"This is a must visit, living history. The guide was knowledgeable and able to answer all questions put to him. How so many men lived, worked, fought in such a small space is amazing." Alan, Solihull
The death of Nelson onboard HMS Victory during the Battle of Trafalgar is an iconic moment in world history and 400,000 people visit the warship each year to see spot on the quarter deck where Nelson fell, which is marked by a brass plaque. Victory suffered the highest casualties of the British ships at Trafalgar, 51 of the servicemen onboard were killed, 11 died of their wounds and 91 were wounded and survived.
HMS Victory was permanently saved for posterity in 1922 following a national appeal, and placed into dry dock at Portsmouth Historic Dockyard where she remains today.
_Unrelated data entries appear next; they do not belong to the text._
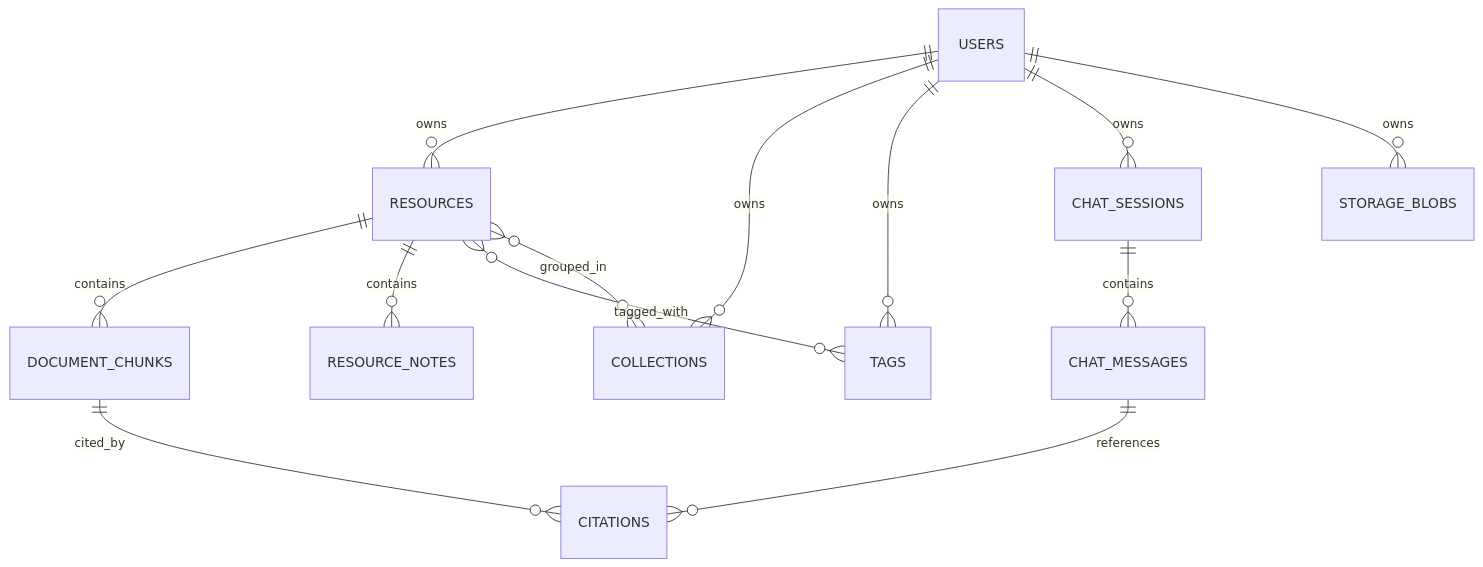
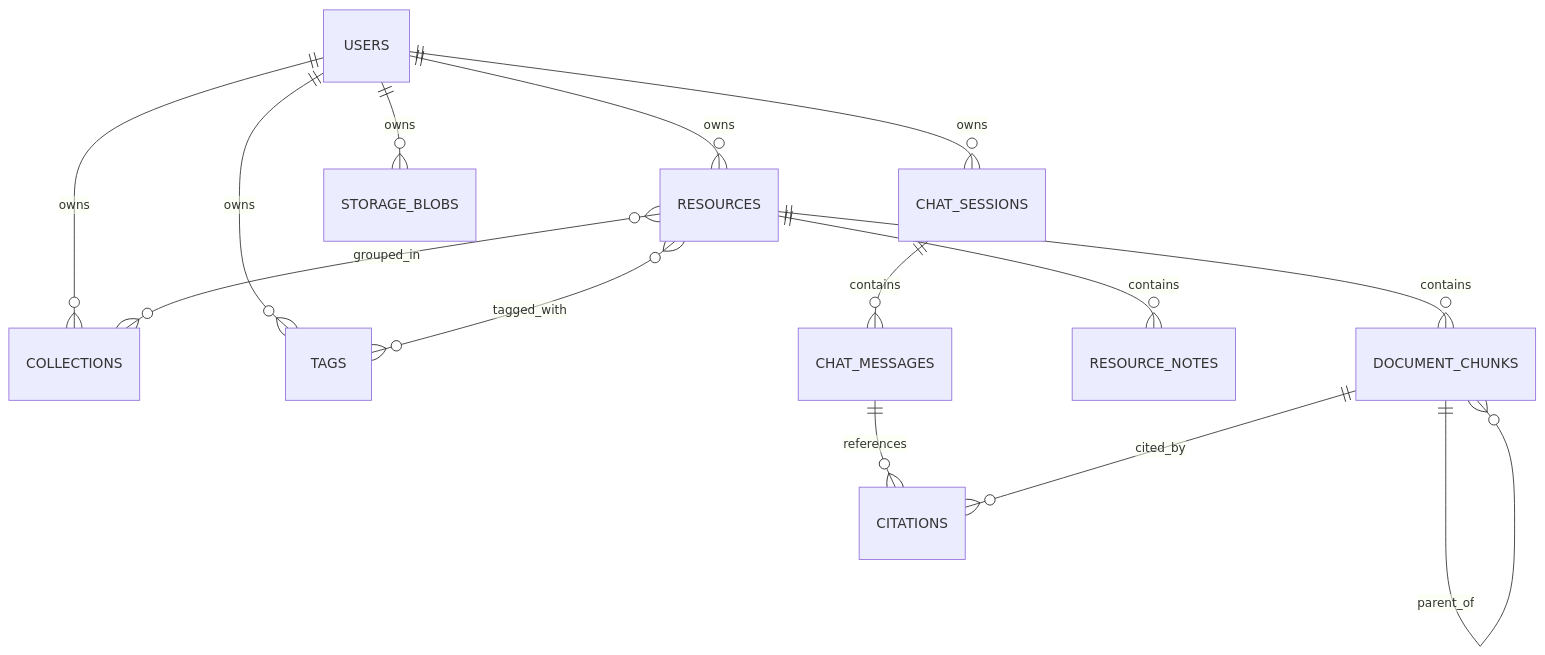
One commit to dbp3206-source/group_sync changed the fourth of 4 diagrams in README.md. Above: the diagram before and after it, drawn with Mermaid. The commit also changed other lines of this file and 16 other files, not shown here.

````diff
--- a/README.md
+++ b/README.md
@@ -157,17 +163,18 @@
 ```mermaid
 erDiagram
     USERS ||--o{ RESOURCES : owns
     USERS ||--o{ COLLECTIONS : owns
     USERS ||--o{ TAGS : owns
     USERS ||--o{ CHAT_SESSIONS : owns
     USERS ||--o{ STORAGE_BLOBS : owns
 
     RESOURCES ||--o{ DOCUMENT_CHUNKS : contains
     RESOURCES ||--o{ RESOURCE_NOTES : contains
     RESOURCES }o--o{ TAGS : tagged_with
     RESOURCES }o--o{ COLLECTIONS : grouped_in
 
+    DOCUMENT_CHUNKS ||--o{ DOCUMENT_CHUNKS : parent_of
     CHAT_SESSIONS ||--o{ CHAT_MESSAGES : contains
     CHAT_MESSAGES ||--o{ CITATIONS : references
     DOCUMENT_CHUNKS ||--o{ CITATIONS : cited_by
 ```
````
Visitors to Portsmouth Historic Dockyard can now trace the development of Britain’s technical maritime advancements. Maintaining a ship like Victory out of water presents huge challenges, but you can be sure that Victory will never lose her original charm and appeal.
HMS Victory is currently undergoing a 13 year, £35million conservation project, with experts from fields such as timber preservation, shipbuilding, rigging, conservation, engineering and heritage. This is an exciting time for the ship. The most obvious sign of the project is that her masts have been temporarily removed, and visitors are also able to see first hand some of the work that is being carried out on board to save HMS Victory for future generations to enjoy.
An 18-month programme to re-support the world’s most famous warship HMS Victory sagging under her own weight is now underway.
HMS Victory has been sitting in a dry dock in Portsmouth since 1922 supported by 22 steel cradles positioned six metres apart. It has been well documented that the 252-year-old ship is creeping under her own weight and following a detailed laser scan of 89.25 billion measurements and computer modelling, a new support system has been designed to mimic how the ship would sit in water.
If you would like to be involved in the project donate here.